=== Records to use ===
==============================

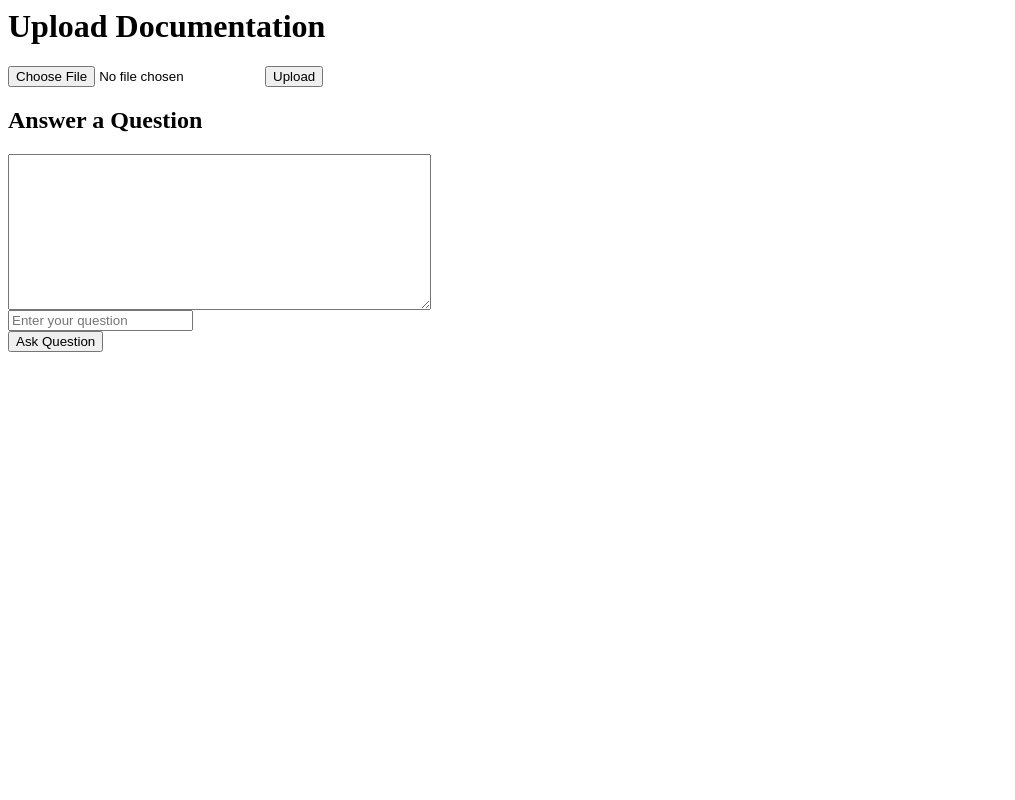
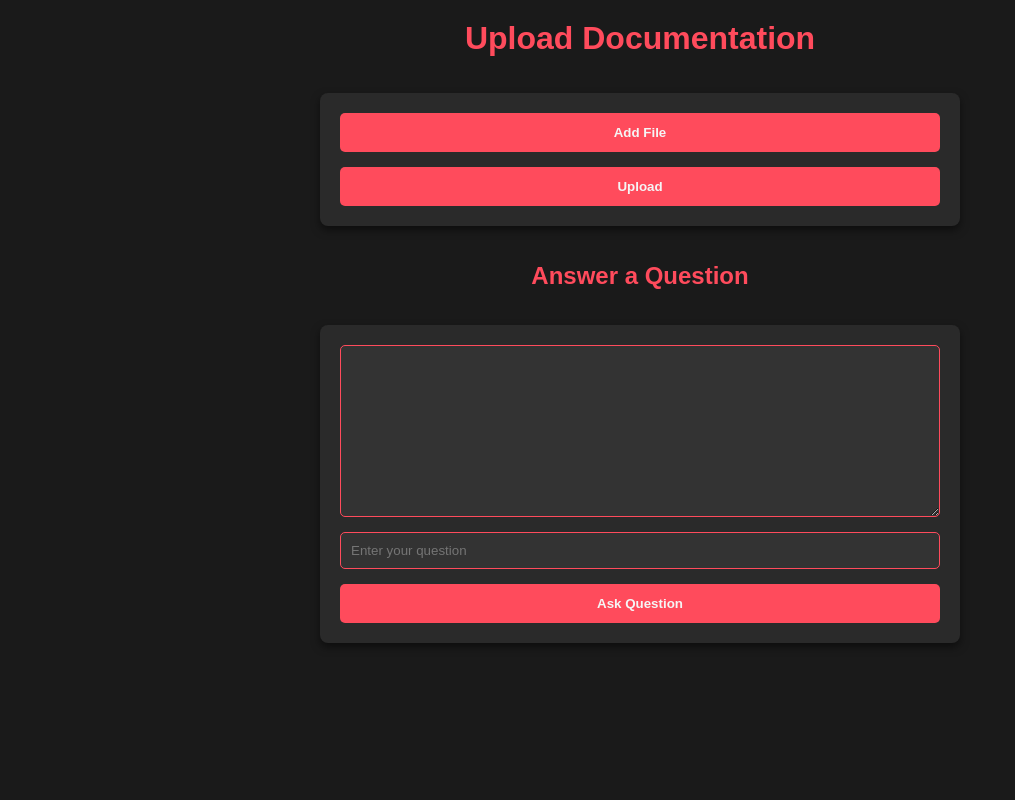
Before and after one commit to abeeraftab123/DocX, a Flask app: page / in a window 1280 px wide. Shown: the whole page, without its empty margins (0-1015 px from the left). Run offline with Flask 3, Linux system fonts and the light colour scheme.

Commit message:
add styles

```diff
--- /dev/null
+++ b/static/styles.css
@@ -0,0 +1,95 @@
+/* Base styles */
+body {
+    font-family: Arial, sans-serif;
+    background-color: #1a1a1a; /* Dark background */
+    color: #f5f5f5; /* Light text color */
+    margin: 0;
+    padding: 0;
+    display: flex;
+    flex-direction: column;
+    align-items: center;
+    min-height: 100vh;
+}
+
+/* Title styling */
+h1, h2 {
+    color: #ff4b5c; /* Red accent color for titles */
+    margin-top: 20px;
+}
+
+/* Container for forms */
+form {
+    background-color: #2a2a2a; /* Slightly darker background for form area */
+    padding: 20px;
+    border-radius: 8px;
+    width: 90%;
+    max-width: 600px;
+    box-shadow: 0px 4px 8px rgba(0, 0, 0, 0.5);
+    margin-top: 15px;
+}
+
+/* Input and Textarea Styling */
+input[type="file"],
+textarea,
+input[type="text"] {
+    width: 100%;
+    padding: 10px;
+    background-color: #333333; /* Darker input background */
+    color: #f5f5f5;
+    border: 1px solid #ff4b5c;
+    border-radius: 5px;
+    margin-bottom: 15px;
+}
+
+textarea {
+    resize: vertical;
+}
+
+/* Button Styling */
+button {
+    width: 100%;
+    padding: 12px;
+    background-color: #ff4b5c; /* Red button background */
+    color: #f5f5f5;
+    border: none;
+    border-radius: 5px;
+    font-weight: bold;
+    cursor: pointer;
+    transition: background 0.3s ease;
+}
+
+button:hover {
+    background-color: #ff3a4c; /* Slightly lighter red on hover */
+}
+
+/* Style for custom file upload button */
+#customFileButton {
+    width: 100%;
+    padding: 12px;
+    background-color: #ff4b5c; /* Red background */
+    color: #f5f5f5;
+    border: none;
+    border-radius: 5px;
+    font-weight: bold;
+    cursor: pointer;
+    transition: background 0.3s ease;
+    margin-bottom: 15px;
+}
+
+#customFileButton:hover {
+    background-color: #ff3a4c; /* Lighter red on hover */
+}
+
+
+/* Responsive Design */
+@media (max-width: 600px) {
+    textarea {
+        font-size: 1em;
+    }
+    input[type="text"] {
+        font-size: 1em;
+    }
+    button {
+        font-size: 1em;
+    }
+}
--- a/templates/index.html
+++ b/templates/index.html
@@ -1,11 +1,13 @@
 <html lang="en">
     <head>
         <title>DocX</title>
+        <link rel="stylesheet" href="{{ url_for('static', filename='styles.css') }}">
     </head>
     <body>
         <h1>Upload Documentation</h1>
         <form id="uploadForm" enctype="multipart/form-data">
-            <input type = "file" id="fileInput" name="file" accept=".pdf">
+            <input type="file" id="fileInput" name="file" accept=".pdf" style="display: none;" />
+            <button type="button" id="customFileButton">Add File</button>
             <button type="submit">Upload</button>
         </form>
         <h2>Answer a Question</h2>
@@ -43,5 +45,10 @@
                 const result = await response.json();
                 alert('Answer: ' +result.answer);
             };
+
+            document.getElementById('customFileButton').onclick = function() {
+                document.getElementById('fileInput').click();
+            };
+
         </script>
     </body>
```
Also changed, not shown: 1 other file.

==============================

=== What to work on ===
Look over the listing and return each line that holds "fileInput".

=== Reply to the task ===
-            <input type = "file" id="fileInput" name="file" accept=".pdf">
+            <input type="file" id="fileInput" name="file" accept=".pdf" style="display: none;" />
+                document.getElementById('fileInput').click();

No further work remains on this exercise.